The prevention of scams is another priority for pensions minister Guy Opperman. New rules require members whose transfers raise ‘amber flags’, such as transfer to a scheme with high risk or unregulated investments, to take guidance from MoneyHelper, which was launched by Maps in June. Where ‘red flags’ are raised, the transfer can be refused, for example where the individual has been contacted out of the blue. This should avert situations where individuals insist on a transfer, and providers have been powerless to prevent it going ahead, even where fraud is suspected.
To foster engagement, the DWP has also outlined plans to help savers looking to access their pots become more informed before moving their money. New ‘stronger nudge’ rules propose trustees and scheme managers ensure the individual has either received, or opted out of receiving, Pension Wise guidance, before proceeding with their application. Schemes must also offer to book a Pension Wise appointment on the individual’s behalf.
In the world of defined benefit (DB) pensions, TPR is introducing a new funding code that allows fast-track or alternative bespoke funding, but is keen to head off extreme funding solutions such as where there is covenant weakness or overblown return projections.
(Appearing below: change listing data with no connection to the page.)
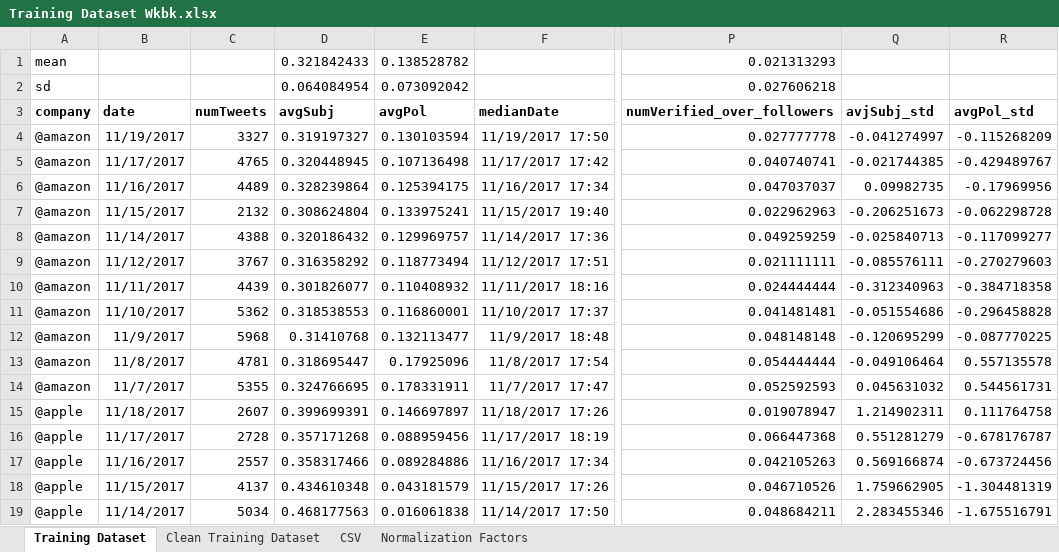
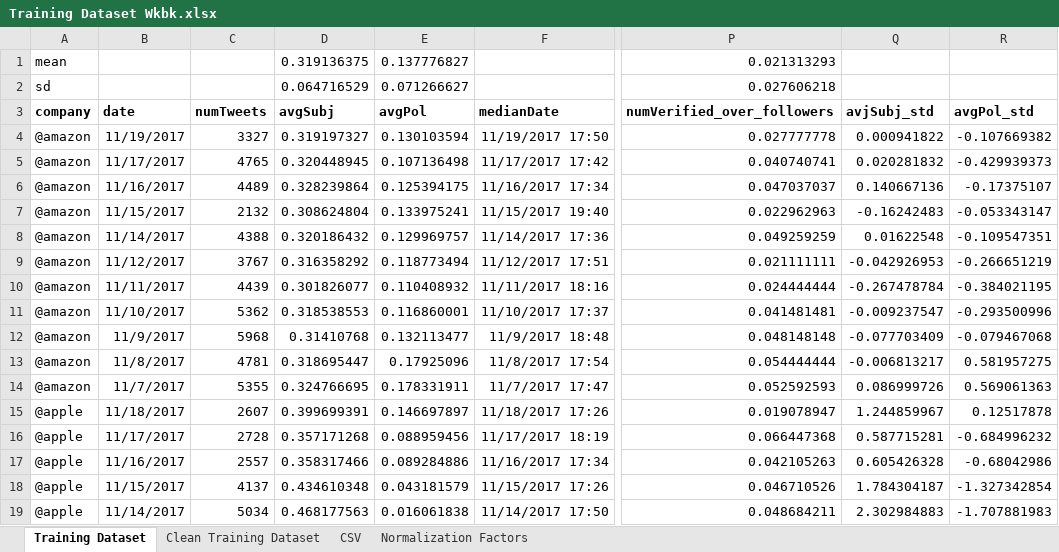
Before and after one commit to MattRCherry/MSCI446-TwitterStockMining, an Excel workbook: Training Dataset Wkbk.xlsx, sheet Training Dataset, drawn as a sheet; only a part is shown, gaps mark what is left out; values as stored, in another font and other column widths than the file's, no borders; conditional formats not drawn; the diff covers the shown part only; the diff names each change by its address in the sheet, - before the commit and + after, or states it on an @@ line.

Commit message:
Updated training dataset

```diff
--- a/Training Dataset Wkbk.xlsx (sheet Training Dataset)
+++ b/Training Dataset Wkbk.xlsx (sheet Training Dataset)
-D1 (avgSubj): 0.321842433
+D1 (avgSubj): 0.319136375
-E1 (avgPol): 0.138528782
+E1 (avgPol): 0.137776827
-D2 (avgSubj): 0.064084954
+D2 (avgSubj): 0.064716529
-E2 (avgPol): 0.073092042
+E2 (avgPol): 0.071266627
-Q4 (avjSubj_std): -0.041274997
+Q4 (avjSubj_std): 0.000941822
-R4 (avgPol_std): -0.115268209
+R4 (avgPol_std): -0.107669382
-Q5 (avjSubj_std): -0.021744385
+Q5 (avjSubj_std): 0.020281832
-R5 (avgPol_std): -0.429489767
+R5 (avgPol_std): -0.429939373
-Q6 (avjSubj_std): 0.09982735
+Q6 (avjSubj_std): 0.140667136
-R6 (avgPol_std): -0.17969956
+R6 (avgPol_std): -0.17375107
-Q7 (avjSubj_std): -0.206251673
+Q7 (avjSubj_std): -0.16242483
-R7 (avgPol_std): -0.062298728
+R7 (avgPol_std): -0.053343147
-Q8 (avjSubj_std): -0.025840713
+Q8 (avjSubj_std): 0.01622548
-R8 (avgPol_std): -0.117099277
+R8 (avgPol_std): -0.109547351
-Q9 (avjSubj_std): -0.085576111
+Q9 (avjSubj_std): -0.042926953
-R9 (avgPol_std): -0.270279603
+R9 (avgPol_std): -0.266651219
-Q10 (avjSubj_std): -0.312340963
+Q10 (avjSubj_std): -0.267478784
-R10 (avgPol_std): -0.384718358
+R10 (avgPol_std): -0.384021195
-Q11 (avjSubj_std): -0.051554686
+Q11 (avjSubj_std): -0.009237547
-R11 (avgPol_std): -0.296458828
+R11 (avgPol_std): -0.293500996
-Q12 (avjSubj_std): -0.120695299
+Q12 (avjSubj_std): -0.077703409
-R12 (avgPol_std): -0.087770225
+R12 (avgPol_std): -0.079467068
-Q13 (avjSubj_std): -0.049106464
+Q13 (avjSubj_std): -0.006813217
-R13 (avgPol_std): 0.557135578
+R13 (avgPol_std): 0.581957275
-Q14 (avjSubj_std): 0.045631032
+Q14 (avjSubj_std): 0.086999726
-R14 (avgPol_std): 0.544561731
+R14 (avgPol_std): 0.569061363
-Q15 (avjSubj_std): 1.214902311
+Q15 (avjSubj_std): 1.244859967
-R15 (avgPol_std): 0.111764758
+R15 (avgPol_std): 0.12517878
-Q16 (avjSubj_std): 0.551281279
+Q16 (avjSubj_std): 0.587715281
-R16 (avgPol_std): -0.678176787
+R16 (avgPol_std): -0.684996232
-Q17 (avjSubj_std): 0.569166874
+Q17 (avjSubj_std): 0.605426328
-R17 (avgPol_std): -0.673724456
+R17 (avgPol_std): -0.68042986
-Q18 (avjSubj_std): 1.759662905
+Q18 (avjSubj_std): 1.784304187
-R18 (avgPol_std): -1.304481319
+R18 (avgPol_std): -1.327342854
-Q19 (avjSubj_std): 2.283455346
+Q19 (avjSubj_std): 2.302984883
-R19 (avgPol_std): -1.675516791
+R19 (avgPol_std): -1.707881983
```
Also changed, not shown: 12 added rows and 194 edited cells elsewhere in this sheet, sheet Clean Training Dataset, 4 other files.
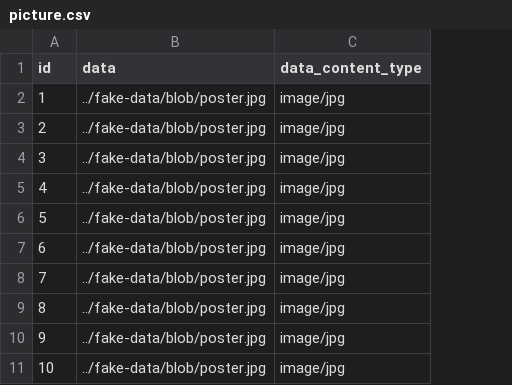
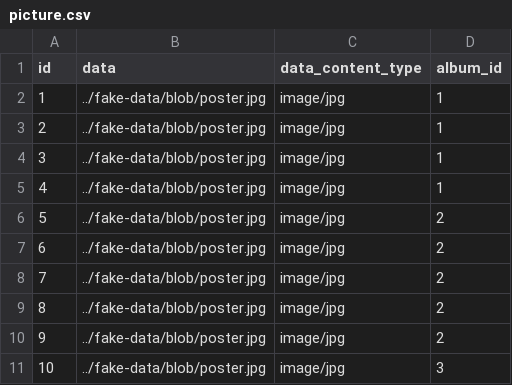
Before and after one commit to spiewakjakub/jaworzno, a CSV file: src/main/resources/config/liquibase/fake-data/picture.csv, drawn as a sheet; the diff names each change by its address in the sheet, - before the commit and + after, or states it on an @@ line.

```diff
--- a/src/main/resources/config/liquibase/fake-data/picture.csv
+++ b/src/main/resources/config/liquibase/fake-data/picture.csv
+column D (album_id), rows 2-11: 1 | 1 | 1 | 1 | 2 | 2 | 2 | 2 | 2 | 3
```
Also changed, not shown: 10 other files.
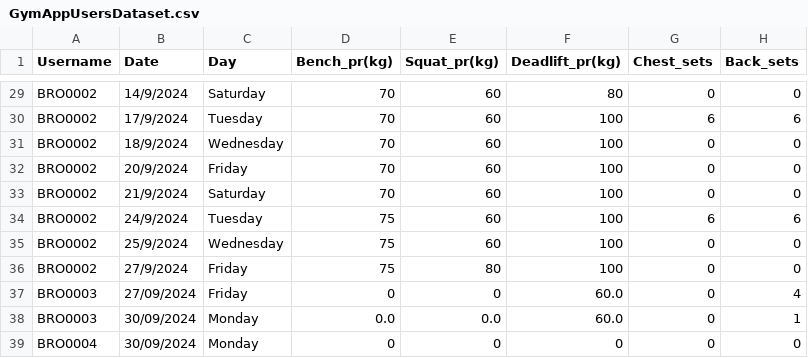
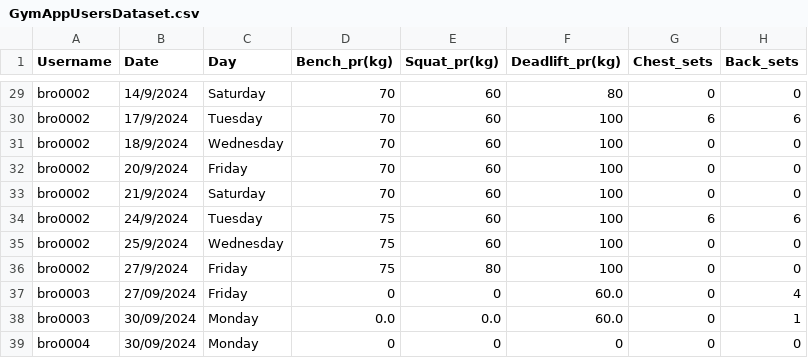
Before and after one commit to ui-s/FYP-ITP24, a CSV file: GymAppUsersDataset.csv, drawn as a sheet; only a part is shown, gaps mark what is left out; the diff covers the shown part only; the diff names each change by its address in the sheet, - before the commit and + after, or states it on an @@ line.

Commit message:
Update
Visualization now automatically shows based on the username session

```diff
--- a/GymAppUsersDataset.csv
+++ b/GymAppUsersDataset.csv
-A29:A36 (Username): BRO0002
+A29:A36 (Username): bro0002
-A37:A38 (Username): BRO0003
+A37:A38 (Username): bro0003
-A39 (Username): BRO0004
+A39 (Username): bro0004
```
Also changed, not shown: 27 edited cells elsewhere in this file, 3 other files.
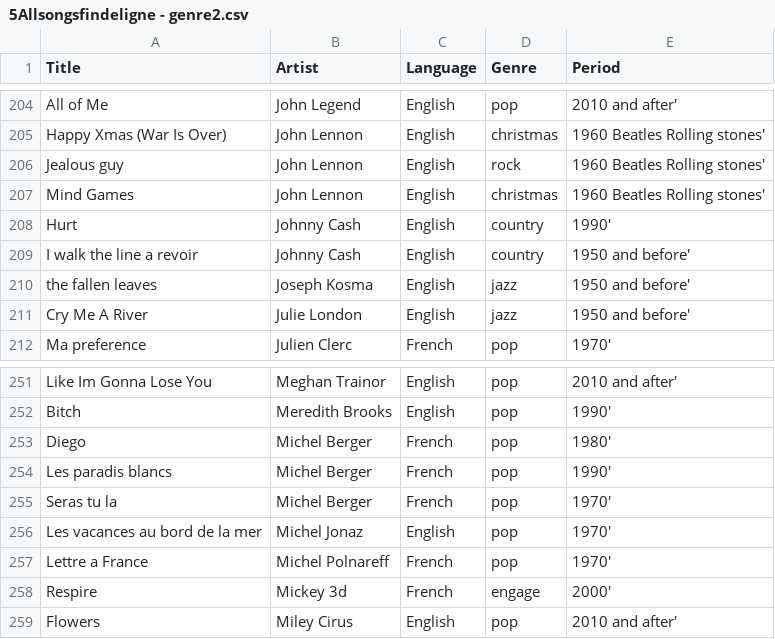
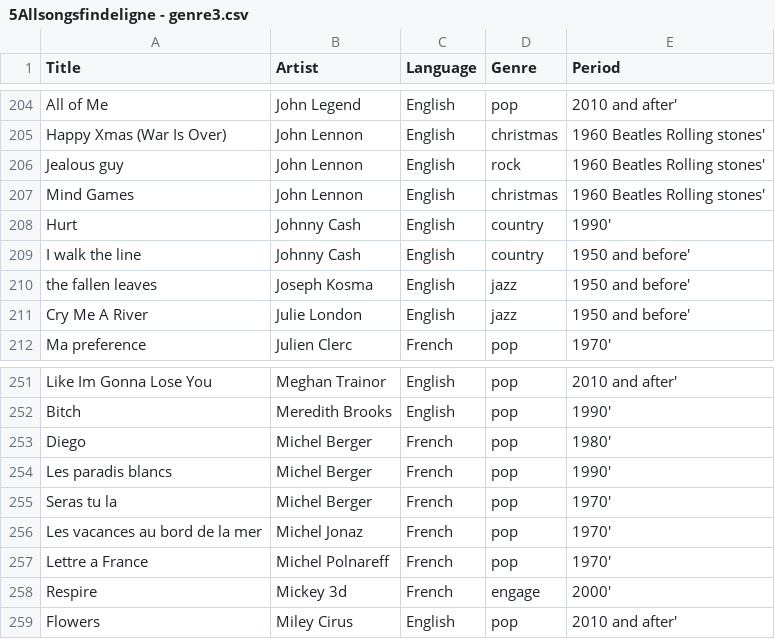
Before and after one commit to Happy-valley/Karaokedesyl, a CSV file: 5Allsongsfindeligne - genre3.csv (was 5Allsongsfindeligne - genre2.csv), drawn as a sheet; only a part is shown, gaps mark what is left out; the diff covers the shown part only.

```diff
--- a/5Allsongsfindeligne - genre2.csv
+++ b/5Allsongsfindeligne - genre3.csv
@@ -208,3 +208,3 @@ Mind Games,John Lennon,English,christmas,1960 Beatles Rolling stones'
 Hurt,Johnny Cash,English,country,1990'
-I walk the line a revoir,Johnny Cash,English,country,1950 and before'
+I walk the line,Johnny Cash,English,country,1950 and before'
 the fallen leaves,Joseph Kosma,English,jazz,1950 and before'
@@ -255,3 +255,3 @@ Les paradis blancs,Michel Berger,French,pop,1990'
 Seras tu la,Michel Berger,French,pop,1970'
-Les vacances au bord de la mer,Michel Jonaz,English,pop,1970'
+Les vacances au bord de la mer,Michel Jonaz,French,pop,1970'
 Lettre a France,Michel Polnareff,French,pop,1970'
```
Also changed, not shown: 17 edited cells elsewhere in this file, 2 other files.
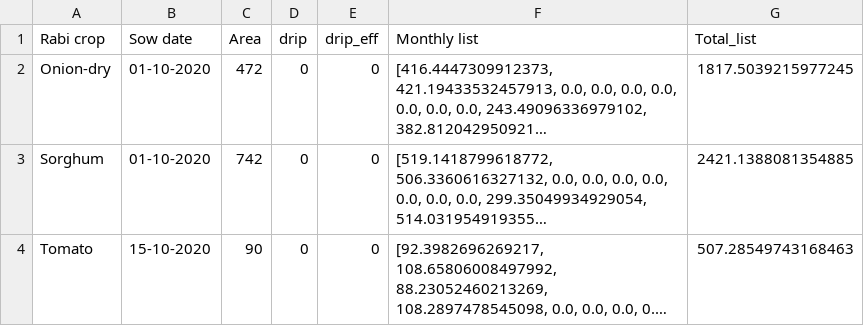
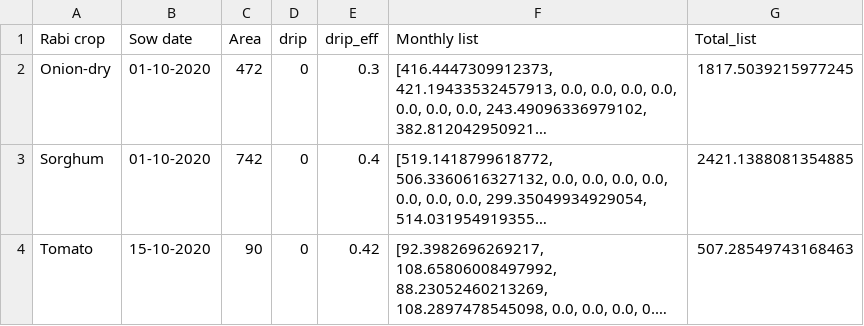
Before and after one commit to mpalav17/GIS, a CSV file: Data/Pune/Shirur/Kanhur/Rabi_crops.csv, drawn as a sheet; long unchanged cells end in …; the diff names each change by its address in the sheet, - before the commit and + after, or states it on an @@ line.

```diff
--- a/Data/Pune/Shirur/Kanhur/Rabi_crops.csv
+++ b/Data/Pune/Shirur/Kanhur/Rabi_crops.csv
-E2 (drip_eff): 0
+E2 (drip_eff): 0.3
-E3 (drip_eff): 0
+E3 (drip_eff): 0.4
-E4 (drip_eff): 0
+E4 (drip_eff): 0.42
```
Also changed, not shown: Data/Nashik/Sinnar/Kirtangali/Rabi_crops.csv, Data/Nashik/Sinnar/Konambe/Rabi_crops.csv, 51 other files.
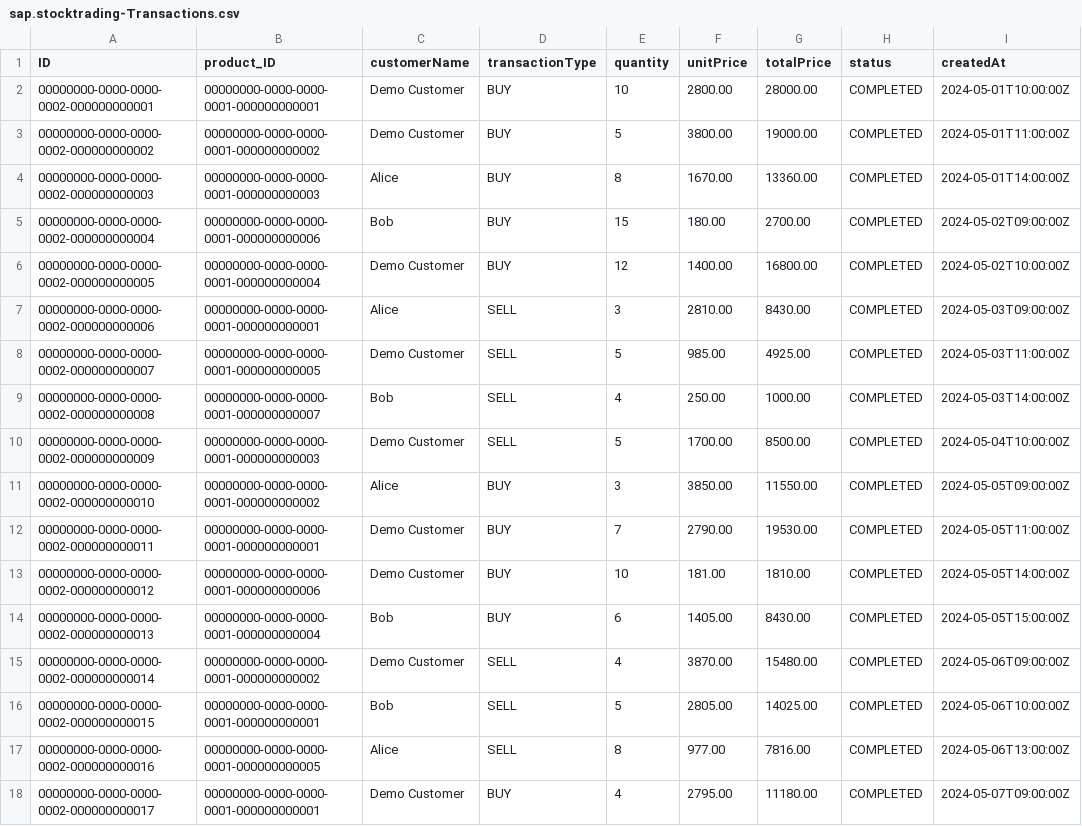
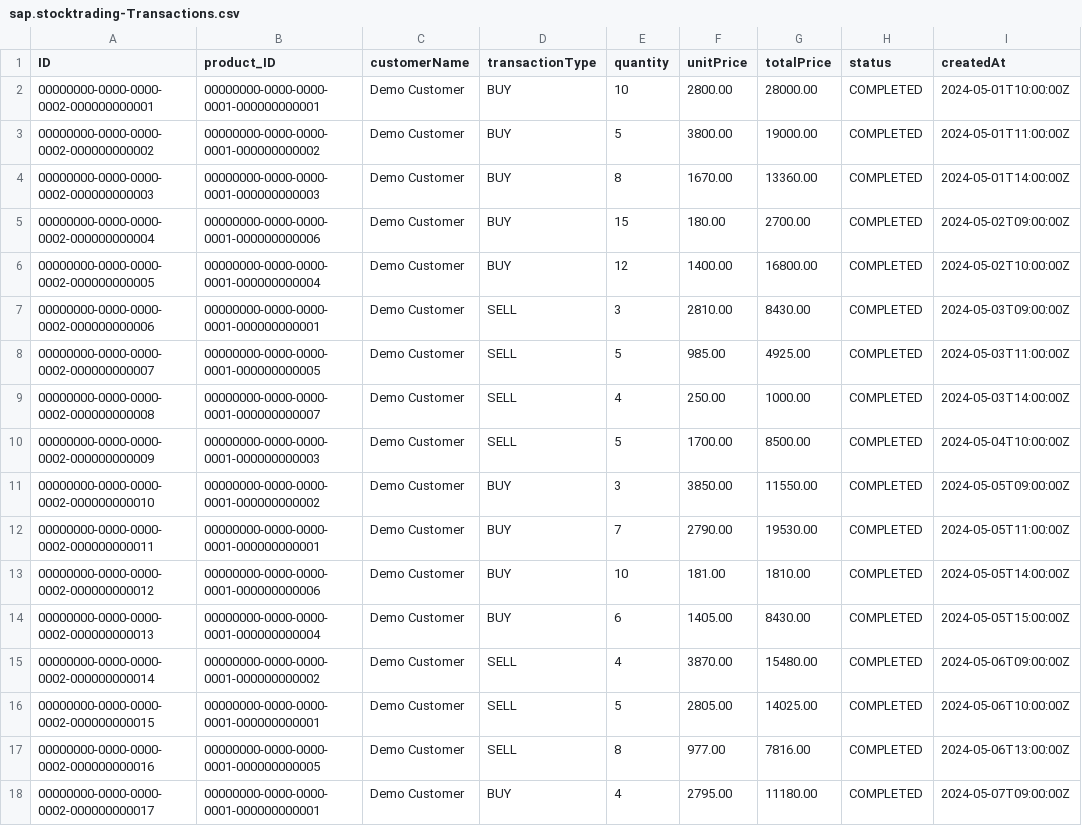
Before and after one commit to vishu0061/Stock_App, a CSV file: Stock_App-main/db/data/sap.stocktrading-Transactions.csv, drawn as a sheet; only a part is shown; the diff covers the shown part only; the diff names each change by its address in the sheet, - before the commit and + after, or states it on an @@ line.

```diff
--- a/Stock_App-main/db/data/sap.stocktrading-Transactions.csv
+++ b/Stock_App-main/db/data/sap.stocktrading-Transactions.csv
-C4 (customerName): Alice
+C4 (customerName): Demo Customer
-C5 (customerName): Bob
+C5 (customerName): Demo Customer
-C7 (customerName): Alice
+C7 (customerName): Demo Customer
-C9 (customerName): Bob
+C9 (customerName): Demo Customer
-C11 (customerName): Alice
+C11 (customerName): Demo Customer
-C14 (customerName): Bob
+C14 (customerName): Demo Customer
-C16 (customerName): Bob
+C16 (customerName): Demo Customer
-C17 (customerName): Alice
+C17 (customerName): Demo Customer
```
Also changed, not shown: 20 edited cells elsewhere in this file, Stock_App-main/db/data/sap.stocktrading-Portfolio.csv, 8 other files.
The Pension Schemes Act introduced two criminal offences which relate to corporate actions that deprive a DB scheme of funding, carrying a maximum seven-year prison sentence or civil penalty of up to £1 million. “TPR has been given greater powers to enforce rules relating to corporate action, in particular,” says Dale Critchley, policy manager for workplace savings and retirement at Aviva. “This means the impact of corporate actions on the scheme will need to be considered to avoid any inadvertent impact that could be misconstrued as intentional.”
The adequacy of minimum contributions is likely to become a major focus of the policy world. The DWP has said its plans from a review conducted in late 2017 will be implemented by the mid 2020s, which is likely to lead to increased contributions from employers who currently pay only the statutory minimum. This includes automatic enrolment starting at 18 rather than 22, and the mandatory 8% contribution applying to the whole of earnings, not just ‘qualifying’ earnings.
“Little is being done on the gender pensions gap as a whole, but work goes on in relevant areas,” says Ros Altmann, former pension minister. “The 2017 auto-enrolment review is likely to consider low earners who are excluded, part time workers who are also excluded from pensions auto-enrolment and have to opt in, the net pay issue has not been resolved and there are important issues to be addressed in terms of contributions during periods out of work for caring responsibilities and ensuring adequate provision on divorce.”
Laura Stewart-Smith, head of workplace savings and retirement at Aviva, suggests that employers adopt salary sacrifice for pension contributions for employees on maternity leave. “This results in pension contributions being maintained at pre-maternity levels throughout paid maternity leave. It would replace the current situation in which employee contributions fall to £1.56 per week in an automatic enrolment minimum scheme,” she says.